Barnaby Joyce dumped as Nationals leader in Australia
Former Deputy Prime Minister Barnaby Joyce during Question Time in June last year. Photo / Getty Images
David Littleproud has vowed to steer the Coalition towards “the sensible centre” in Australia after toppling Barnaby Joyce to take over the National Party leadership.
Littleproud emerged victorious from a three-way contest for the top job which also involved Victorian MP Darren Chester and took place at a party room meeting that lasted more than two hours on Monday.
NSW Nationals senator Perin Davey has been named the party’s deputy leader.
Nationals MPs and senators met at Parliament House at 10am on Monday for a leadership ballot, which is customary for the party following an election.
Speaking after the two-hour meeting, Littleproud said it was the “proudest day of my political life” and he already had set his mind to the 2025 election.
“This is not about the National Party, lurching left or lurching right, it’s using common sense and being in the sensible centre,” he told reporters at Parliament House.
“That’s where you win elections — not chasing extremities.”
Joyce issued an upbeat statement after being booted from his leadership role.
“I suppose you think I am sad. Not really,” he said.
“I gave every ounce of my energy to make sure that I looked after the people of regional Australia.”
Joyce congratulated the new leadership team and said he looked forward to getting back to his family and the people of New England.
“Thank you for all your support, I look forward to continuing my work on behalf of my nation and on behalf of my electorate,” he said.
Former defence minister Peter Dutton was named the Liberal Party’s new leader around the same time on Monday, with Sussan Ley to be his deputy.
Littleproud was asked if it was wise for the Coalition to appoint men to its two most powerful positions given the backlash from female voters at the most recent election.
He responded by saying “Well, there’s two women standing behind me that are powerful and strong”, referring to Senator Davey and Nationals Senate leader Bridget McKenzie.
“I’m proud to say that part of my leadership is two bright, articulate, powerful women.

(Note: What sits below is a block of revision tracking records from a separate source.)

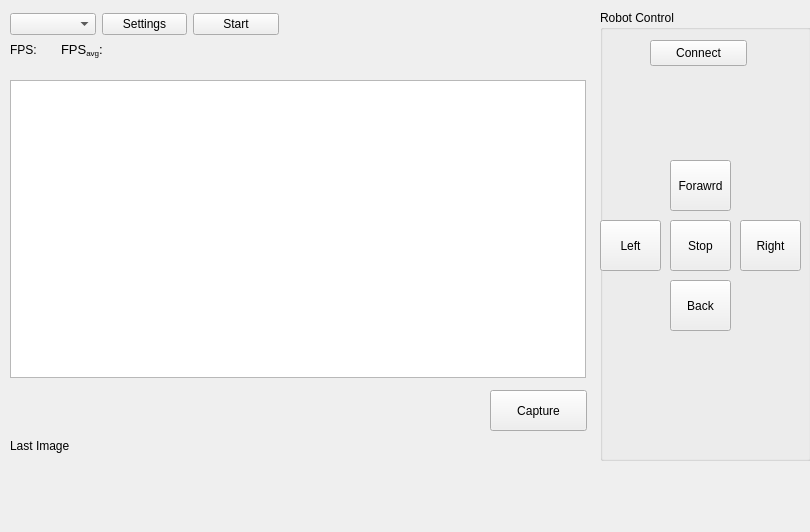
Before: the Qt Designer form imagecapture.ui in rajithavk/frontend, drawn with Qt 5.
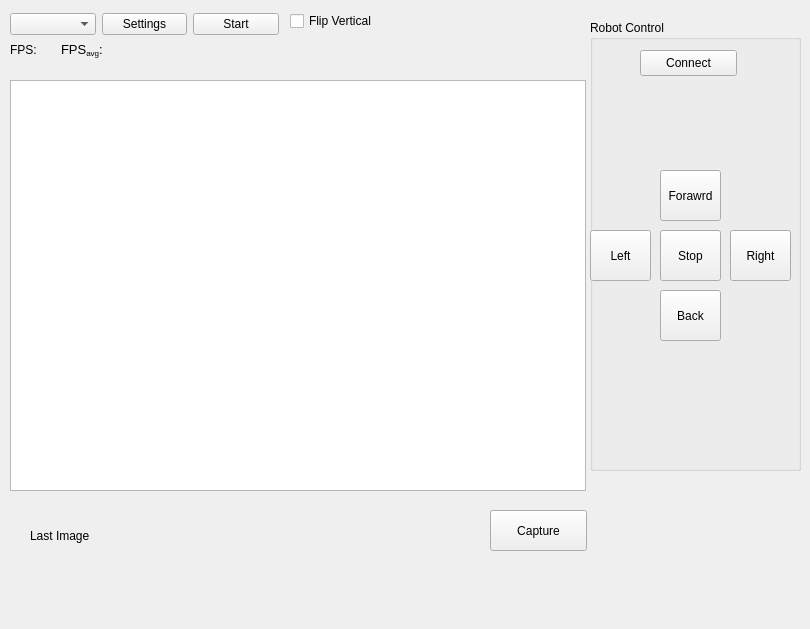
After: the same form once the commit is applied. Custom widgets are drawn as their Qt base class.

The edit to the form file:
```diff
--- a/imagecapture.ui
+++ b/imagecapture.ui
@@ -7,7 +7,7 @@
     <x>0</x>
     <y>0</y>
     <width>810</width>
-    <height>532</height>
+    <height>629</height>
    </rect>
   </property>
   <property name="windowTitle">
@@ -92,7 +92,7 @@
      <x>10</x>
      <y>80</y>
      <width>576</width>
-     <height>298</height>
+     <height>411</height>
     </rect>
    </property>
   </widget>
@@ -100,7 +100,7 @@
    <property name="geometry">
     <rect>
      <x>490</x>
-     <y>390</y>
+     <y>510</y>
      <width>97</width>
      <height>41</height>
     </rect>
@@ -112,8 +112,8 @@
   <widget class="QLabel" name="labelLastImage">
    <property name="geometry">
     <rect>
-     <x>10</x>
-     <y>390</y>
+     <x>30</x>
+     <y>480</y>
      <width>131</width>
      <height>111</height>
     </rect>
@@ -125,8 +125,8 @@
   <widget class="QGroupBox" name="groupBox">
    <property name="geometry">
     <rect>
-     <x>600</x>
-     <y>10</y>
+     <x>590</x>
+     <y>20</y>
      <width>211</width>
      <height>451</height>
     </rect>
@@ -213,6 +213,19 @@
     </property>
    </widget>
   </widget>
+  <widget class="QCheckBox" name="chkFilp">
+   <property name="geometry">
+    <rect>
+     <x>290</x>
+     <y>10</y>
+     <width>121</width>
+     <height>22</height>
+    </rect>
+   </property>
+   <property name="text">
+    <string>Flip Vertical</string>
+   </property>
+  </widget>
  </widget>
  <customwidgets>
   <customwidget>
```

That’s the National Party way,” he said.
Littleproud appeared unsupportive of introducing a short-term emissions reduction target, such as the 43 per cent by 2030 goal set by Labor.
He was also noncommittal when asked about Labor’s promise to enshrine an Indigenous Voice to Parliament and enact the Uluru Statement from the Heart.
Ahead of the party room meeting, Joyce said he was “sanguine” about his prospects.
“I will let the party room make up its own mind about it. It’s incredibly important. It’s a democracy,” he told Seven’s Sunrise.
“I’m happy to stand by my record and let them make the choice.”
Asked on Nine’s Today show who would be his best possible replacement, Joyce said: “I don’t know. Jesus? Mohammed?”
Queensland-based Liberal MP Stuart Robert did a round of breakfast media interviews on Monday morning and praised the Nationals’ “great campaign” in retaining all of their seats at the election.
“David Littleproud – a great colleague of mine from Queensland. I wish them all the best as it goes ahead.”
Asked if he thought Littleproud would defeat Joyce for the top job, Robert said: “I think it’ll be close.”
Littleproud faces the challenge of reuniting a divided Coalition, with a rift over a net-zero emissions target thought to have contributed to a Liberal rout in inner-city seats.
While the Nationals retained all of their lower house seats, the Liberals lost up to 20 of their own, with six MPs felled by “teal” independents who campaigned hard on climate change action and another two seats lost to the Greens.
Former Liberal MP Trent Zimmerman, who lost his seat of North Sydney to independent Kylea Tink, was asked on Monday morning how much he blamed Joyce for his loss.
“I think there’s a whole package of reasons we lost in inner-city seats like mine. Clearly, climate change was one of the key issues,” he told the ABC.
Zimmerman said Queensland Nationals senator Matt Canavan’s mid-election campaign intervention on net zero was a “killer moment” for moderate MPs like him.
“There was just an underlying suspicion that at the end of the day that people like Canavan and Barnaby Joyce would prevail if we were elected,” he said.